## WHAT YOU ARE ASKED TO DO
For this exercise, report every line of the material that includes "html".

## DATA FOR THE TASK
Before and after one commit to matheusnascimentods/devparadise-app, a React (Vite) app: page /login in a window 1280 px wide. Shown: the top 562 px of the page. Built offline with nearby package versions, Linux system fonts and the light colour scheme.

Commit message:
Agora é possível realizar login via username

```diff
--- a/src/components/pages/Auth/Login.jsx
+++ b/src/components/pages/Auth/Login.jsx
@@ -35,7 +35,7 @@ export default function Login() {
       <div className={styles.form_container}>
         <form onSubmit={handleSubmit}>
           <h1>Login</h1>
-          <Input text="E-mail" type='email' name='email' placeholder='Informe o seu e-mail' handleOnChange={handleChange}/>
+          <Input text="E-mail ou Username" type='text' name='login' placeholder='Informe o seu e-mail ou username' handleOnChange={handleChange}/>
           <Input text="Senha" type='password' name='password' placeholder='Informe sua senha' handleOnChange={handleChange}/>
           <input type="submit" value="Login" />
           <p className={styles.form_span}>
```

...

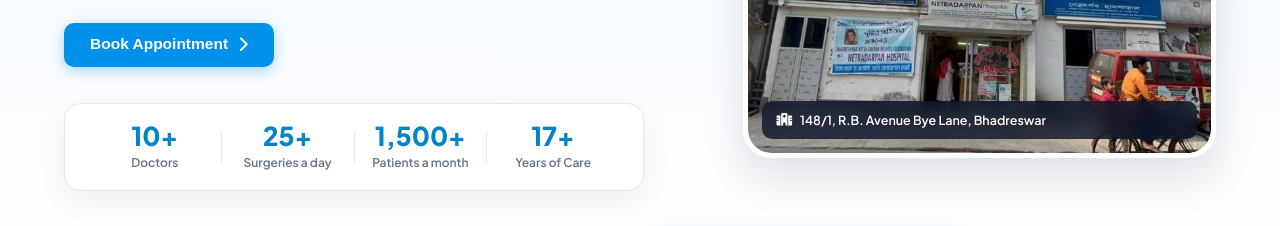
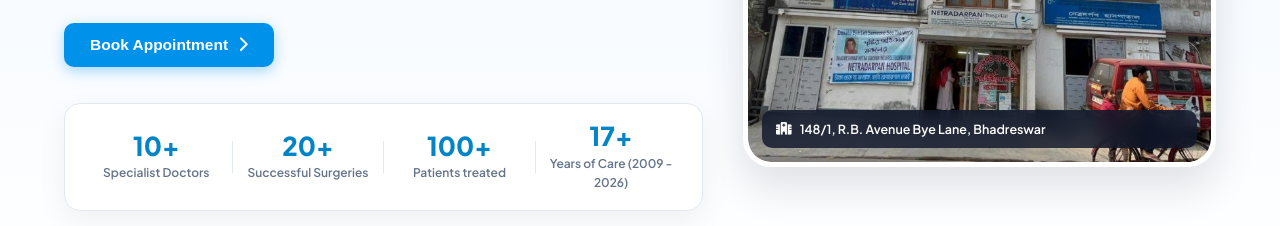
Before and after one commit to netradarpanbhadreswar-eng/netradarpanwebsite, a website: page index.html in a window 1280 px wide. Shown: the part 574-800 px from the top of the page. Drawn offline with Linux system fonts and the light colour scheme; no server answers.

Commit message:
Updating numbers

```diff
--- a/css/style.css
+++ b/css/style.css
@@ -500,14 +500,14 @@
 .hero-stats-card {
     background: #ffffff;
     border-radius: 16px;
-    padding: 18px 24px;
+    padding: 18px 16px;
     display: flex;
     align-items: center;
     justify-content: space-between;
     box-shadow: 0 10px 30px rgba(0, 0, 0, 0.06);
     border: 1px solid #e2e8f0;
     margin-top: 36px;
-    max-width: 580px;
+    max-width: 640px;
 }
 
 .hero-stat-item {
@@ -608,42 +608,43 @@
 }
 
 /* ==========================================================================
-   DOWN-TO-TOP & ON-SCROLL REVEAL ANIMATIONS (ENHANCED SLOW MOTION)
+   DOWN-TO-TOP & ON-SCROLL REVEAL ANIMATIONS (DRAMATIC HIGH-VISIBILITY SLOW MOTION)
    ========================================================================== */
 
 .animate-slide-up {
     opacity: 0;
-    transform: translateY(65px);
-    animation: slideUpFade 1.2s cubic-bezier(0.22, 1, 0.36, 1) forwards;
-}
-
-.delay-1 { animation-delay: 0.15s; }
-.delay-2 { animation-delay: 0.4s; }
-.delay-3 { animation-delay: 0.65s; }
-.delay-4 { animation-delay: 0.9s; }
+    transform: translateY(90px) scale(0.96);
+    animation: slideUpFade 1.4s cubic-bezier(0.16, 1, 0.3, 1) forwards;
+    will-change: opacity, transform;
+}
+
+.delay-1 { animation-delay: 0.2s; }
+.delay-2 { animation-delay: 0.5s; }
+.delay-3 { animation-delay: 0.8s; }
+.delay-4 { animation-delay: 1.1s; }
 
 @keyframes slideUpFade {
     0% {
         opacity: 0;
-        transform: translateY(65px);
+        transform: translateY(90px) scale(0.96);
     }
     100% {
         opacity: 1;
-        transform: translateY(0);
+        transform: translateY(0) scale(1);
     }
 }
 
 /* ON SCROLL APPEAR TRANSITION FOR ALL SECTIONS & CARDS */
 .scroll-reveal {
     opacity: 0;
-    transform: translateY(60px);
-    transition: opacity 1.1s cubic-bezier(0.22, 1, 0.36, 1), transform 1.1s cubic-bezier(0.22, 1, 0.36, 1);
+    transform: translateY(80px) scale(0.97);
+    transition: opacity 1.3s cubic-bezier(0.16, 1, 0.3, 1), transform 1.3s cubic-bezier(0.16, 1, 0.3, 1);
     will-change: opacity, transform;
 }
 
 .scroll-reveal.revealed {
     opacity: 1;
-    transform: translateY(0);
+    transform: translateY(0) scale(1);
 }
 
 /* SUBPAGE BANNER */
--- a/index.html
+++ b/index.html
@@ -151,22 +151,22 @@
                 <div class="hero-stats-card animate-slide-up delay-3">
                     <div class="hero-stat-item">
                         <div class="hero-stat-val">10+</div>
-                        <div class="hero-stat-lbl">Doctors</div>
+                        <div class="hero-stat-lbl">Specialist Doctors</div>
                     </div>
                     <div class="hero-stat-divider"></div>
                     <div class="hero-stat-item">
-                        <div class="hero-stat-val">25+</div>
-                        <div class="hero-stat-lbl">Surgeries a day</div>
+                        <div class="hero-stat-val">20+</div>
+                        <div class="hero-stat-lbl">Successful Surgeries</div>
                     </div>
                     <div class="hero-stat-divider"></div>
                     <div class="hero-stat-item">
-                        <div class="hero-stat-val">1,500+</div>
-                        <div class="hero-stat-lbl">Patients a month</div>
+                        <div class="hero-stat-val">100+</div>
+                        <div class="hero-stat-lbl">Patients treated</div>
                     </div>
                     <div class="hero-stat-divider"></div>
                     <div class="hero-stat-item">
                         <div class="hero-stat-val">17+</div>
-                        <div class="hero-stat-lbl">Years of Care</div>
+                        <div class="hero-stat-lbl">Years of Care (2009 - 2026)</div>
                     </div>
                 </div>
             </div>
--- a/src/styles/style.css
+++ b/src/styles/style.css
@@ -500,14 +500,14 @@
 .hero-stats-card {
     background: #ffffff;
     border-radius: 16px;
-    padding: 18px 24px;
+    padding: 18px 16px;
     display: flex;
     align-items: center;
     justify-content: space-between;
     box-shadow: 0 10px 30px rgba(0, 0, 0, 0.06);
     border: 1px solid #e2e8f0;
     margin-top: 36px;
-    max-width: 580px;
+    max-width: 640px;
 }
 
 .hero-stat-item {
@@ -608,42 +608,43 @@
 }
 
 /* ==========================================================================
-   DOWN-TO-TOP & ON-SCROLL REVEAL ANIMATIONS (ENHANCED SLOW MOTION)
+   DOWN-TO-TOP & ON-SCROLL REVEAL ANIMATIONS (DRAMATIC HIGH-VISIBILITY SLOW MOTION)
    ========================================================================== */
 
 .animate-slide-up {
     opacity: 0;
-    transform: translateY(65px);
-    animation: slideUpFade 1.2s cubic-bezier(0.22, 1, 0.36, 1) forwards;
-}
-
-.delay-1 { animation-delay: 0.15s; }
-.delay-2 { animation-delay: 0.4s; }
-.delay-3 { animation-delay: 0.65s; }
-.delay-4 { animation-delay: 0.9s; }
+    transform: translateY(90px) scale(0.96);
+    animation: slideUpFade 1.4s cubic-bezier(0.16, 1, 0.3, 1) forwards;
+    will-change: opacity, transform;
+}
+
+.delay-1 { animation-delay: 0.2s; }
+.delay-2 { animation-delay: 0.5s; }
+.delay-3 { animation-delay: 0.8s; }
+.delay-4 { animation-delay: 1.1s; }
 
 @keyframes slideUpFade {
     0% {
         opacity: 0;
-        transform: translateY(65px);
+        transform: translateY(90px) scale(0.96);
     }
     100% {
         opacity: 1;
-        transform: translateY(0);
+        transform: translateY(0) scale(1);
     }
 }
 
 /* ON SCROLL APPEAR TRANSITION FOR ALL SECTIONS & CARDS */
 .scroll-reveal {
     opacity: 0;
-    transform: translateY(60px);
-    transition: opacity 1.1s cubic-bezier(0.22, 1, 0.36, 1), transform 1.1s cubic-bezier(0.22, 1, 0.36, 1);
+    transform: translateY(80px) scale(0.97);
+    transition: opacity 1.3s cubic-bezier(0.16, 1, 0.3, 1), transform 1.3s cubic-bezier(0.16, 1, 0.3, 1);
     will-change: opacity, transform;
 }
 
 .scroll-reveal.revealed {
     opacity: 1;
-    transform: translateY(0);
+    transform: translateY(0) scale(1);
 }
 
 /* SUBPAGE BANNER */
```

## ANSWER BELOW
Before and after one commit to netradarpanbhadreswar-eng/netradarpanwebsite, a website: page index.html in a window 1280 px wide. Shown: the part 574-800 px from the top of the page. Drawn offline with Linux system fonts and the light colour scheme; no server answers.
--- a/index.html
+++ b/index.html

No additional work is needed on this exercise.